Before and after images
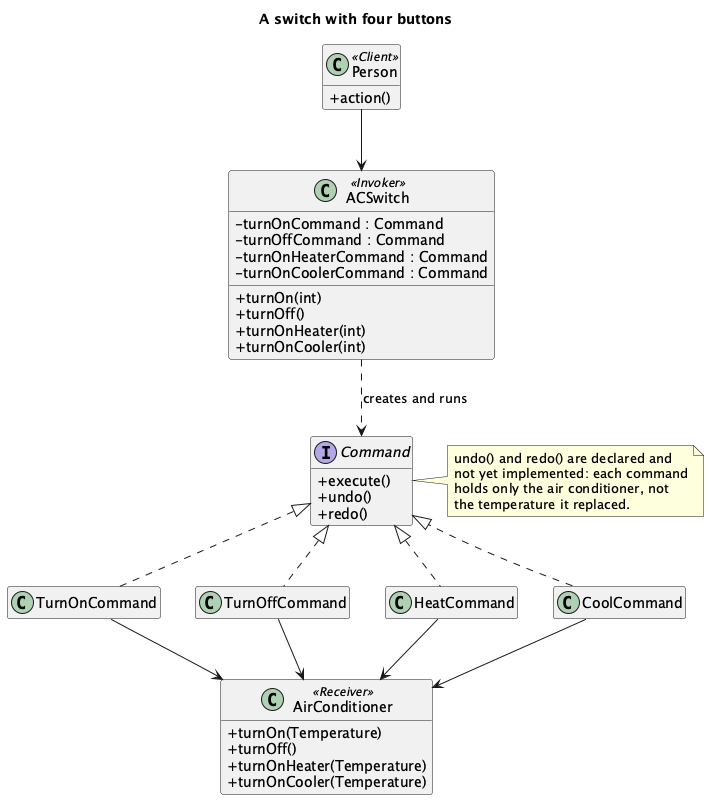
Before: src/main/java/dev/kaldiroglu/dp/behavioral/command/ac/uml/Command - Air Conditioner - Class Diagram.png, a diagram exported from PlantUML (kaldiroglu/DesignPatternsWithJava).
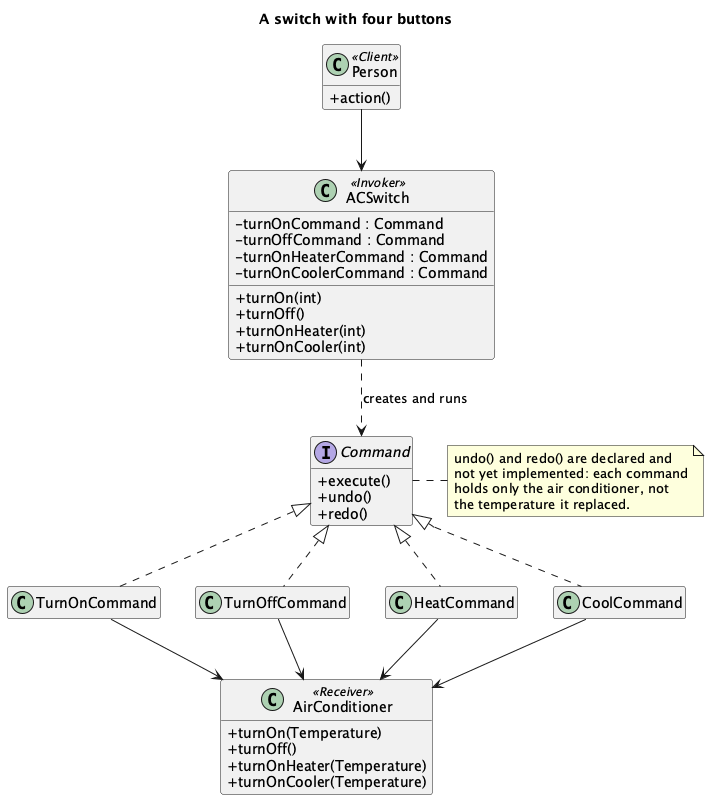
The same diagram one commit later.

What changed in the source:
```diff
@@ -1,4 +1,5 @@
-@startuml "Command - Air Conditioner - Class Diagram"
+@startuml
+skinparam linetype polyline
 skinparam classAttributeIconSize 0
 hide empty members
 title A switch with four buttons
@@ -32,16 +33,10 @@
   + turnOnCooler(Temperature)
 }
 
-Person --> ACSwitch
-ACSwitch ..> Command : creates and runs
 Command <|.. TurnOnCommand
 Command <|.. TurnOffCommand
 Command <|.. HeatCommand
 Command <|.. CoolCommand
-TurnOnCommand --> AirConditioner
-TurnOffCommand --> AirConditioner
-HeatCommand --> AirConditioner
-CoolCommand --> AirConditioner
 
 note right of Command
   undo() and redo() are declared and
@@ -49,4 +44,10 @@
   holds only the air conditioner, not
   the temperature it replaced.
 end note
+Person --> ACSwitch
+ACSwitch ..> Command : creates and runs
+TurnOnCommand --> AirConditioner
+TurnOffCommand --> AirConditioner
+HeatCommand --> AirConditioner
+CoolCommand --> AirConditioner
 @enduml
```
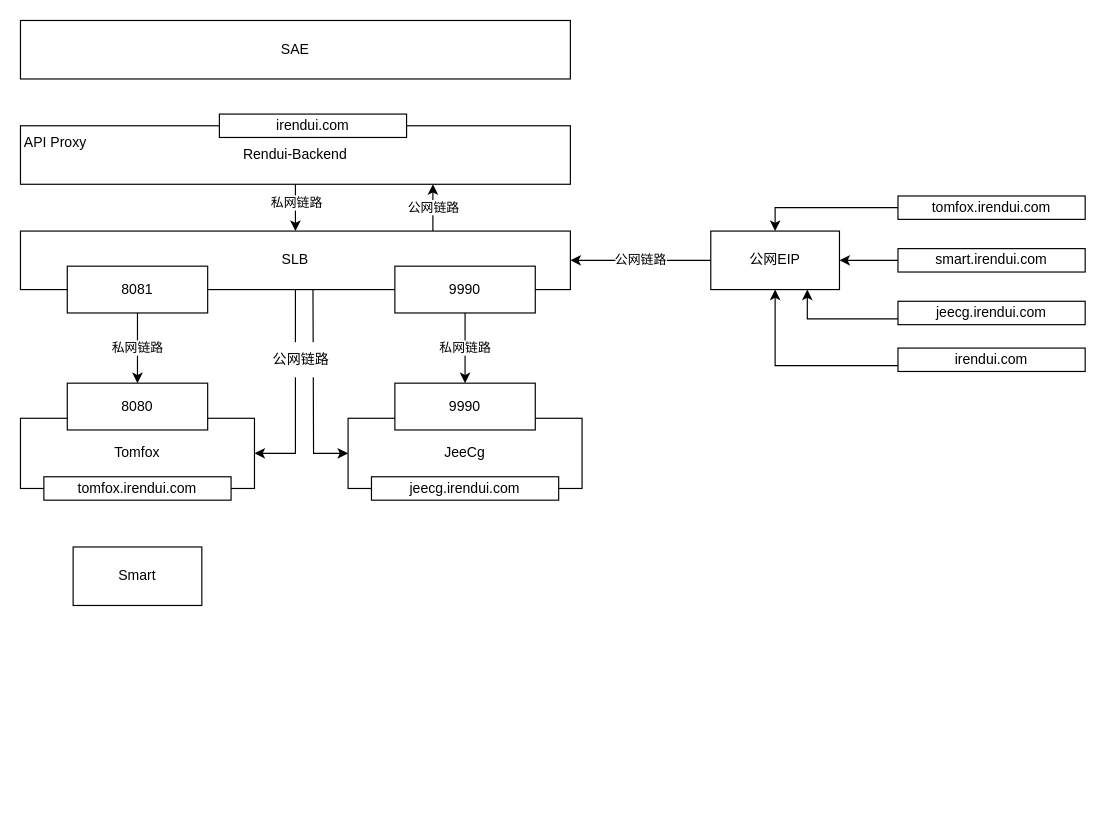
The draw.io diagram 人堆技术架构.drawio in ruopuzi/draw.io, before the edit. Source tidied: cells renumbered, new cells numbered last; positions are measured from the earlier drawing's top-left corner, leaving out a move shared by most shapes. Both pictures are drawn from the tidied source at 117%, with x=0, y=0 at pixel (20, 20).
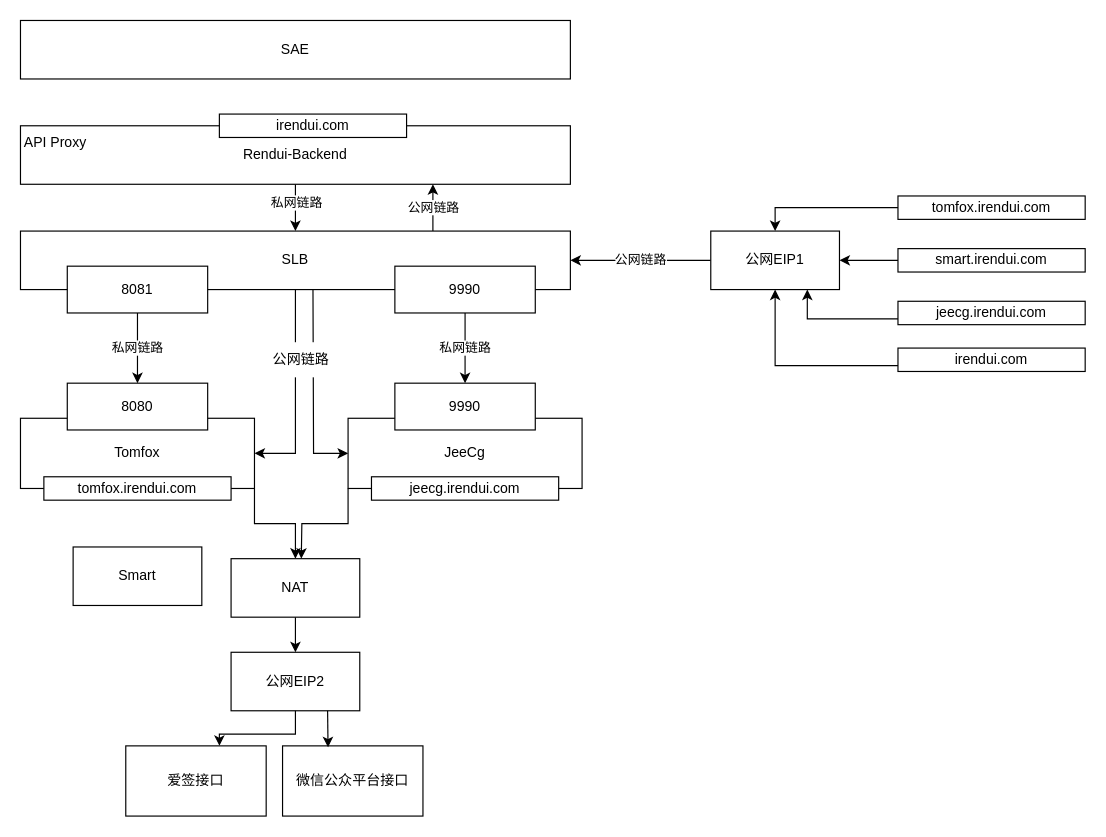
The same page after the edit.

Commit message (it also covers changes not shown here):
更新人堆技术架构.drawio

The change refers to these unchanged cells:
```xml
<mxCell id="7" value="Tomfox" style="rounded=0;whiteSpace=wrap;html=1;" parent="1" vertex="1">
  <mxGeometry y="340" width="200" height="60" as="geometry" />
</mxCell>
<mxCell id="8" value="JeeCg" style="rounded=0;whiteSpace=wrap;html=1;" parent="1" vertex="1">
  <mxGeometry x="280" y="340" width="200" height="60" as="geometry" />
</mxCell>
```

Diff of the diagram source:
```diff
@@
+    <mxCell id="34" style="edgeStyle=orthogonalEdgeStyle;rounded=0;jettySize=auto;html=1;exitX=1;exitY=1;exitDx=0;exitDy=0;" parent="1" edge="1" source="7" target="38">
+      <mxGeometry relative="1" as="geometry" />
+    </mxCell>
@@
+    <mxCell id="35" style="edgeStyle=orthogonalEdgeStyle;rounded=0;jettySize=auto;html=1;exitX=0;exitY=1;exitDx=0;exitDy=0;" parent="1" edge="1" source="8">
+      <mxGeometry relative="1" as="geometry">
+        <mxPoint x="240" y="460" as="targetPoint" />
+      </mxGeometry>
+    </mxCell>
@@
-    <mxCell id="19" value="公网EIP" style="rounded=0;whiteSpace=wrap;html=1;" parent="1" vertex="1">
+    <mxCell id="19" value="公网EIP1" style="rounded=0;whiteSpace=wrap;html=1;" parent="1" vertex="1">
       <mxGeometry x="590" y="180" width="110" height="50" as="geometry" />
     </mxCell>
@@
+    <mxCell id="36" value="公网EIP2" style="rounded=0;whiteSpace=wrap;html=1;" parent="1" vertex="1">
+      <mxGeometry x="180" y="540" width="110" height="50" as="geometry" />
+    </mxCell>
+    <mxCell id="37" style="edgeStyle=orthogonalEdgeStyle;rounded=0;jettySize=auto;html=1;exitX=0.5;exitY=1;exitDx=0;exitDy=0;entryX=0.5;entryY=0;entryDx=0;entryDy=0;" parent="1" edge="1" source="38" target="36">
+      <mxGeometry relative="1" as="geometry" />
+    </mxCell>
+    <mxCell id="38" value="NAT" style="rounded=0;whiteSpace=wrap;html=1;" parent="1" vertex="1">
+      <mxGeometry x="180" y="460" width="110" height="50" as="geometry" />
+    </mxCell>
+    <mxCell id="39" value="爱签接口" style="rounded=0;whiteSpace=wrap;html=1;" parent="1" vertex="1">
+      <mxGeometry x="90" y="620" width="120" height="60" as="geometry" />
+    </mxCell>
+    <mxCell id="40" value="微信公众平台接口" style="rounded=0;whiteSpace=wrap;html=1;" parent="1" vertex="1">
+      <mxGeometry x="224" y="620" width="120" height="60" as="geometry" />
+    </mxCell>
+    <mxCell id="41" style="edgeStyle=orthogonalEdgeStyle;rounded=0;jettySize=auto;html=1;exitX=0.5;exitY=1;exitDx=0;exitDy=0;entryX=0.667;entryY=0;entryDx=0;entryDy=0;entryPerimeter=0;" parent="1" edge="1" source="36" target="39">
+      <mxGeometry relative="1" as="geometry" />
+    </mxCell>
+    <mxCell id="42" style="edgeStyle=orthogonalEdgeStyle;rounded=0;jettySize=auto;html=1;exitX=0.75;exitY=1;exitDx=0;exitDy=0;entryX=0.324;entryY=0.02;entryDx=0;entryDy=0;entryPerimeter=0;" parent="1" edge="1" source="36" target="40">
+      <mxGeometry relative="1" as="geometry" />
+    </mxCell>
```
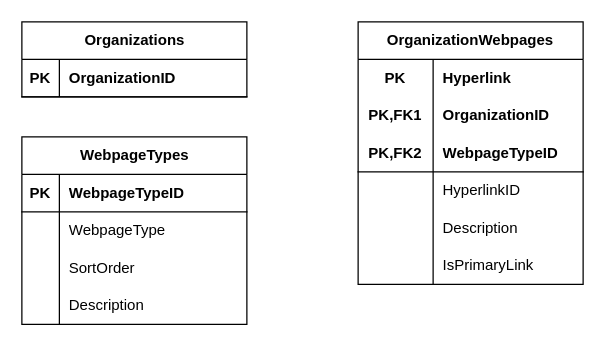
This is page "Weblinks" (3 of 4) of Manufacturer_Database.drawio from benstanfish/Diagrams, a draw.io file, before an edit. Source tidied: cells renumbered, new cells numbered last; positions are measured from the earlier drawing's top-left corner, leaving out a move shared by most shapes. Both pictures are drawn from the tidied source at 125%, with x=0, y=0 at pixel (21, 21).
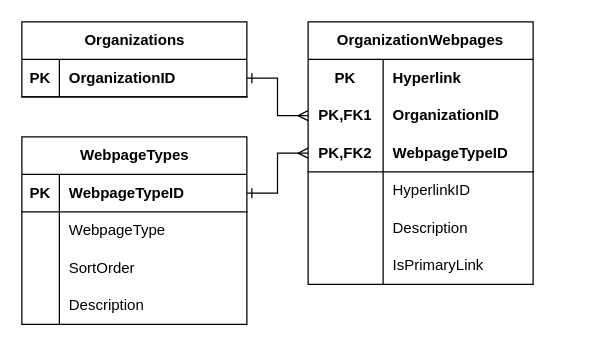
After the change.

The change refers to these unchanged cells:
```xml
<mxCell id="3" style="shape=tableRow;horizontal=0;startSize=0;swimlaneHead=0;swimlaneBody=0;fillColor=none;points=[[0,0.5],[1,0.5]];portConstraint=eastwest;top=0;left=0;right=0;bottom=1;fontStyle=0;" parent="2" vertex="1">
  <mxGeometry y="30" width="180" height="30" as="geometry" />
</mxCell>
<mxCell id="7" style="shape=tableRow;horizontal=0;startSize=0;swimlaneHead=0;swimlaneBody=0;fillColor=none;points=[[0,0.5],[1,0.5]];portConstraint=eastwest;top=0;left=0;right=0;bottom=1;strokeColor=default;align=center;verticalAlign=middle;fontFamily=Helvetica;fontSize=12;fontColor=default;fontStyle=1;" parent="6" vertex="1">
  <mxGeometry y="30" width="180" height="30" as="geometry" />
</mxCell>
<mxCell id="24" style="shape=tableRow;horizontal=0;startSize=0;swimlaneHead=0;swimlaneBody=0;fillColor=none;points=[[0,0.5],[1,0.5]];portConstraint=eastwest;top=0;left=0;right=0;bottom=0;html=1;strokeColor=default;align=center;verticalAlign=middle;fontFamily=Helvetica;fontSize=12;fontColor=default;fontStyle=1;" parent="20" vertex="1">
  <mxGeometry y="60" width="180" height="30" as="geometry" />
</mxCell>
<mxCell id="27" style="shape=tableRow;horizontal=0;startSize=0;swimlaneHead=0;swimlaneBody=0;fillColor=none;points=[[0,0.5],[1,0.5]];portConstraint=eastwest;top=0;left=0;right=0;bottom=1;html=1;strokeColor=default;align=center;verticalAlign=middle;fontFamily=Helvetica;fontSize=12;fontColor=default;fontStyle=1;" parent="20" vertex="1">
  <mxGeometry y="90" width="180" height="30" as="geometry" />
</mxCell>
```

What changed in the source:
```diff
@@
     <mxCell id="20" value="OrganizationWebpages" style="shape=table;startSize=30;childLayout=tableLayout;rowLines=0;fontStyle=1;align=center;html=1;whiteSpace=wrap;strokeColor=default;verticalAlign=middle;fontFamily=Helvetica;fontSize=12;fontColor=default;fillColor=default;" parent="1" vertex="1">
-      <mxGeometry x="269" width="180" height="210" as="geometry" />
+      <mxGeometry x="229" width="180" height="210" as="geometry" />
     </mxCell>
@@
+    <mxCell id="39" style="edgeStyle=orthogonalEdgeStyle;rounded=0;jettySize=auto;html=1;exitX=1;exitY=0.5;exitDx=0;exitDy=0;entryX=0;entryY=0.5;entryDx=0;entryDy=0;fontFamily=Helvetica;fontSize=12;fontColor=default;fontStyle=1;endArrow=ERmany;endFill=0;startArrow=ERone;startFill=0;" parent="1" edge="1" source="3" target="24">
+      <mxGeometry relative="1" as="geometry" />
+    </mxCell>
+    <mxCell id="40" style="edgeStyle=orthogonalEdgeStyle;rounded=0;jettySize=auto;html=1;exitX=1;exitY=0.5;exitDx=0;exitDy=0;fontFamily=Helvetica;fontSize=12;fontColor=default;fontStyle=1;endArrow=ERmany;endFill=0;startArrow=ERone;startFill=0;" parent="1" edge="1" source="7" target="27">
+      <mxGeometry relative="1" as="geometry" />
+    </mxCell>
```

**Exercise brief**
Select every line of the records holding the string "TurnOnCommand".

**Your solution**
 Command <|.. TurnOnCommand
-TurnOnCommand --> AirConditioner
+TurnOnCommand --> AirConditioner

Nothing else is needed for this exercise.